--- Prompt ---
Give the records again. Keep them exact and leave out the images.

[Revision comparison data]
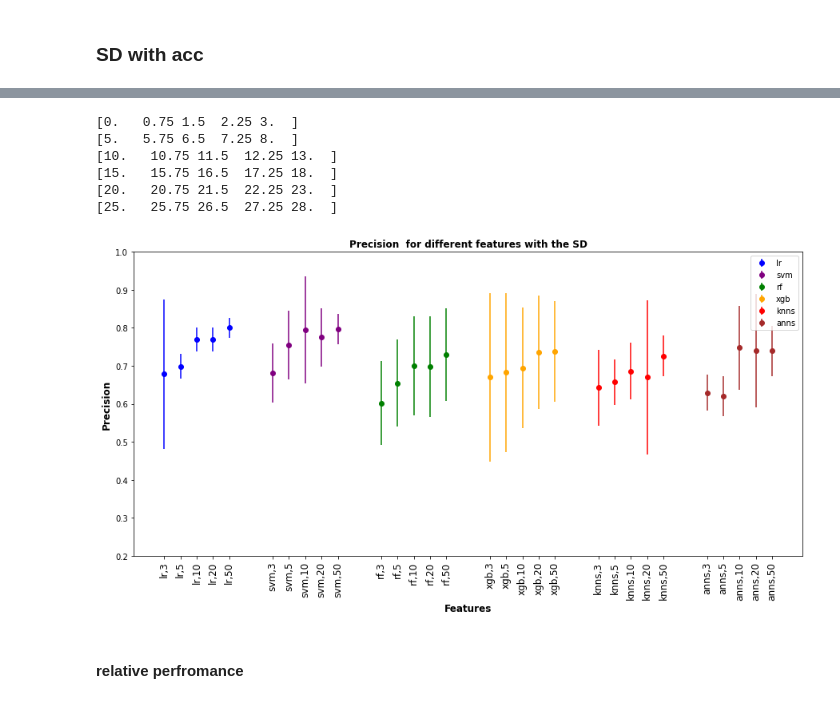
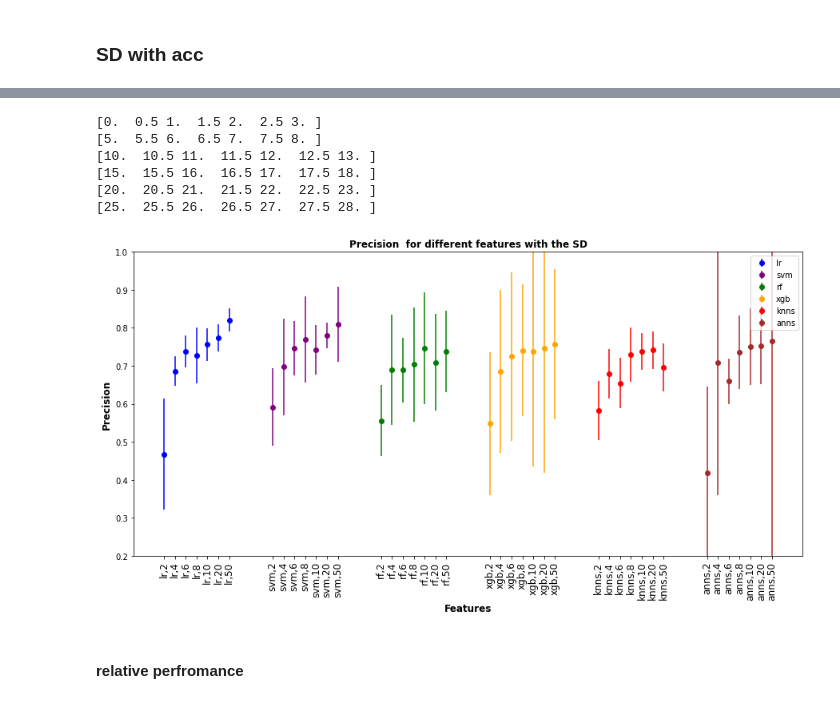
Before and after one commit to eahussein/apple_classification, a Jupyter notebook: workF_ml_1000.ipynb, the cells around one changed output, grey strips where cells are left out. Saved outputs shown, nothing was run; the diff lists cells and outputs as text; code cells hidden in the pictures.

Commit message:
changed/added (local max, test size, permutation, re-did all results)

```diff
--- a/workF_ml_1000.ipynb
+++ b/workF_ml_1000.ipynb
@@ -83,7 +99,7 @@ df_input_scaled
 # %%
 from sklearn.model_selection import train_test_split
 
-Xtrain, Xtest, Ytrain, Ytest = train_test_split( df_input_scaled, y, test_size = 0.4, random_state=3, stratify=y) # train and valid sets
+Xtrain, Xtest, Ytrain, Ytest = train_test_split( df_input_scaled, y, test_size = 0.3, random_state=3, stratify=y) # train and valid sets
 # %%
 print(Xtrain.shape)
 print(Xtest.shape)
@@ -98,7 +132,7 @@ print(Xtest.shape)
 # %% [markdown]
 ### ML with diffrint features as an input
 # %%
-number_features = [3, 5, 10, 20, 50] # define the number features.
+number_features = [2, 4, 6, 8, 10, 20, 50] # define the number features.
 # number_features = [3, 5] # define the number features
 # %% [markdown]
 #### define the hyper parameters
@@ -126,11 +160,30 @@ svm_par = dict(gamma=gamma_range, C=C_range)
 
 #########################
 
-n_estimators = range(10, 800, 50)
+# Number of trees in random forest
+n_estimators = [int(x) for x in np.linspace(start = 200, stop = 2000, num = 10)]
+# Number of features to consider at every split
+max_features = ['auto', 'sqrt']
+# Maximum number of levels in tree
+max_depth = [int(x) for x in np.linspace(10, 110, num = 11)]
+max_depth.append(None)
+# Minimum number of samples required to split a node
+min_samples_split = [2, 5, 10]
+# Minimum number of samples required at each leaf node
+min_samples_leaf = [1, 2, 4]
+# Method of selecting samples for training each tree
+bootstrap = [True, False]
+# Create the random grid
+
 #max_features = ['sqrt', 'log2']
 
 rf = RandomForestClassifier(random_state=1)
-rf_par = dict(n_estimators=n_estimators)
+rf_par = {'n_estimators': n_estimators,
+               'max_features': max_features,
+               'max_depth': max_depth,
+               'min_samples_split': min_samples_split,
+               'min_samples_leaf': min_samples_leaf,
+               'bootstrap': bootstrap}
 #######################
 # https://www.kaggle.com/code/tilii7/hyperparameter-grid-search-with-xgboost/notebook
 xgb_par = {
@@ -160,14 +213,11 @@ anns_par = {
 ################
 
 
-models = [[lr, 'lr', 30], [svm, 'svm', 10], [rf, 'rf', 30], [xgb, 'xgb', 30], [knns, 'knns', 30], [anns, 'anns', 30]]
+models = [[lr, 'lr', 14], [svm, 'svm', 10], [rf, 'rf', 30], [xgb, 'xgb', 30], [knns, 'knns', 30], [anns, 'anns', 30]]
 par = [lr_par, svm_par, rf_par, xgb_par, knns_par, anns_par]
 
-# models = [[lr, 'lr', 30], [xgb, 'xgb', 2]]
-# par = [lr_par, xgb_par]
-
-# models = [[xgb, 'xgb'], [anns, 'anns']]
-# par = [xgb_par, anns_par]
+# models = [[lr, 'lr']]
+# par = [lr_par]
 # %%
 ### splits
 # splits = [0.4]
@@ -251,9 +271,9 @@ print(ml_dicts.keys())
 # %% [output]
 dict_keys(['lr', 'svm', 'rf', 'xgb', 'knns', 'anns'])
 # %%
-ml_dicts_1000 = ml_dicts
+# ml_dicts_1000 = ml_dicts
 
-%store ml_dicts_1000
+# %store ml_dicts_1000
 # %% [output]
 Stored 'ml_dicts_1000' (dict)
 # %%
@@ -286,37 +306,37 @@ print(arr_all)
 # %%
 colors = ['blue', 'purple', 'green', 'orange', 'red', 'brown']
 plt.figure(figsize=(15, 7))
 plt.title( "Precision  for different features with the SD", fontweight ='bold', fontsize =12)
 plt.xlabel("Features", fontweight ='bold', fontsize =12)
 plt.ylabel("Precision", fontweight ='bold', fontsize =12)
 
 count = 0
 n = len(colors)-1
 
 space = []
 tickFeat = []
 
 for result, model, color in zip(arr_all, models, colors):
-    a = np.linspace(n*count, n*(1+count)-2,5)
+    a = np.linspace(n*count, n*(1+count)-2,7)
     print(a)
     space.extend(a)
     tickFeat.extend(result[0])
     plt.errorbar( a, result[1], result[2], fmt='o', label =model[1], color = color)
     count += 1
 
 plt.xticks(space, tickFeat, rotation = 'vertical',  fontsize =12)
 plt.ylim(.2, 1)
 plt.legend()
 
 plt.show()
 # %% [output]
-[0.   0.75 1.5  2.25 3.  ]
-[5.   5.75 6.5  7.25 8.  ]
-[10.   10.75 11.5  12.25 13.  ]
-[15.   15.75 16.5  17.25 18.  ]
-[20.   20.75 21.5  22.25 23.  ]
-[25.   25.75 26.5  27.25 28.  ]
+[0.  0.5 1.  1.5 2.  2.5 3. ]
+[5.  5.5 6.  6.5 7.  7.5 8. ]
+[10.  10.5 11.  11.5 12.  12.5 13. ]
+[15.  15.5 16.  16.5 17.  17.5 18. ]
+[20.  20.5 21.  21.5 22.  22.5 23. ]
+[25.  25.5 26.  26.5 27.  27.5 28. ]
-[figure, old version]
+[figure, new version]
 # %% [markdown]
 #### relative perfromance
 # %%
```
Also changed, not shown: parts of 8 cells of this notebook, 2 other files.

--- Exercise solution ---
Before and after one commit to eahussein/apple_classification, a Jupyter notebook: workF_ml_1000.ipynb, the cells around one changed output, grey strips where cells are left out. Saved outputs shown, nothing was run; the diff lists cells and outputs as text; code cells hidden in the pictures.

Commit message:
changed/added (local max, test size, permutation, re-did all results)

```diff
--- a/workF_ml_1000.ipynb
+++ b/workF_ml_1000.ipynb
@@ -83,7 +99,7 @@ df_input_scaled
 # %%
 from sklearn.model_selection import train_test_split
 
-Xtrain, Xtest, Ytrain, Ytest = train_test_split( df_input_scaled, y, test_size = 0.4, random_state=3, stratify=y) # train and valid sets
+Xtrain, Xtest, Ytrain, Ytest = train_test_split( df_input_scaled, y, test_size = 0.3, random_state=3, stratify=y) # train and valid sets
 # %%
 print(Xtrain.shape)
 print(Xtest.shape)
@@ -98,7 +132,7 @@ print(Xtest.shape)
 # %% [markdown]
 ### ML with diffrint features as an input
 # %%
-number_features = [3, 5, 10, 20, 50] # define the number features.
+number_features = [2, 4, 6, 8, 10, 20, 50] # define the number features.
 # number_features = [3, 5] # define the number features
 # %% [markdown]
 #### define the hyper parameters
@@ -126,11 +160,30 @@ svm_par = dict(gamma=gamma_range, C=C_range)
 
 #########################
 
-n_estimators = range(10, 800, 50)
+# Number of trees in random forest
+n_estimators = [int(x) for x in np.linspace(start = 200, stop = 2000, num = 10)]
+# Number of features to consider at every split
+max_features = ['auto', 'sqrt']
+# Maximum number of levels in tree
+max_depth = [int(x) for x in np.linspace(10, 110, num = 11)]
+max_depth.append(None)
+# Minimum number of samples required to split a node
+min_samples_split = [2, 5, 10]
+# Minimum number of samples required at each leaf node
+min_samples_leaf = [1, 2, 4]
+# Method of selecting samples for training each tree
+bootstrap = [True, False]
+# Create the random grid
+
 #max_features = ['sqrt', 'log2']
 
 rf = RandomForestClassifier(random_state=1)
-rf_par = dict(n_estimators=n_estimators)
+rf_par = {'n_estimators': n_estimators,
+               'max_features': max_features,
+               'max_depth': max_depth,
+               'min_samples_split': min_samples_split,
+               'min_samples_leaf': min_samples_leaf,
+               'bootstrap': bootstrap}
 #######################
 # https://www.kaggle.com/code/tilii7/hyperparameter-grid-search-with-xgboost/notebook
 xgb_par = {
@@ -160,14 +213,11 @@ anns_par = {
 ################
 
 
-models = [[lr, 'lr', 30], [svm, 'svm', 10], [rf, 'rf', 30], [xgb, 'xgb', 30], [knns, 'knns', 30], [anns, 'anns', 30]]
+models = [[lr, 'lr', 14], [svm, 'svm', 10], [rf, 'rf', 30], [xgb, 'xgb', 30], [knns, 'knns', 30], [anns, 'anns', 30]]
 par = [lr_par, svm_par, rf_par, xgb_par, knns_par, anns_par]
 
-# models = [[lr, 'lr', 30], [xgb, 'xgb', 2]]
-# par = [lr_par, xgb_par]
-
-# models = [[xgb, 'xgb'], [anns, 'anns']]
-# par = [xgb_par, anns_par]
+# models = [[lr, 'lr']]
+# par = [lr_par]
 # %%
 ### splits
 # splits = [0.4]
@@ -251,9 +271,9 @@ print(ml_dicts.keys())
 # %% [output]
 dict_keys(['lr', 'svm', 'rf', 'xgb', 'knns', 'anns'])
 # %%
-ml_dicts_1000 = ml_dicts
+# ml_dicts_1000 = ml_dicts
 
-%store ml_dicts_1000
+# %store ml_dicts_1000
 # %% [output]
 Stored 'ml_dicts_1000' (dict)
 # %%
@@ -286,37 +306,37 @@ print(arr_all)
 # %%
 colors = ['blue', 'purple', 'green', 'orange', 'red', 'brown']
 plt.figure(figsize=(15, 7))
 plt.title( "Precision  for different features with the SD", fontweight ='bold', fontsize =12)
 plt.xlabel("Features", fontweight ='bold', fontsize =12)
 plt.ylabel("Precision", fontweight ='bold', fontsize =12)
 
 count = 0
 n = len(colors)-1
 
 space = []
 tickFeat = []
 
 for result, model, color in zip(arr_all, models, colors):
-    a = np.linspace(n*count, n*(1+count)-2,5)
+    a = np.linspace(n*count, n*(1+count)-2,7)
     print(a)
     space.extend(a)
     tickFeat.extend(result[0])
     plt.errorbar( a, result[1], result[2], fmt='o', label =model[1], color = color)
     count += 1
 
 plt.xticks(space, tickFeat, rotation = 'vertical',  fontsize =12)
 plt.ylim(.2, 1)
 plt.legend()
 
 plt.show()
 # %% [output]
-[0.   0.75 1.5  2.25 3.  ]
-[5.   5.75 6.5  7.25 8.  ]
-[10.   10.75 11.5  12.25 13.  ]
-[15.   15.75 16.5  17.25 18.  ]
-[20.   20.75 21.5  22.25 23.  ]
-[25.   25.75 26.5  27.25 28.  ]
+[0.  0.5 1.  1.5 2.  2.5 3. ]
+[5.  5.5 6.  6.5 7.  7.5 8. ]
+[10.  10.5 11.  11.5 12.  12.5 13. ]
+[15.  15.5 16.  16.5 17.  17.5 18. ]
+[20.  20.5 21.  21.5 22.  22.5 23. ]
+[25.  25.5 26.  26.5 27.  27.5 28. ]
-[figure, old version]
+[figure, new version]
 # %% [markdown]
 #### relative perfromance
 # %%
```
Also changed, not shown: parts of 8 cells of this notebook, 2 other files.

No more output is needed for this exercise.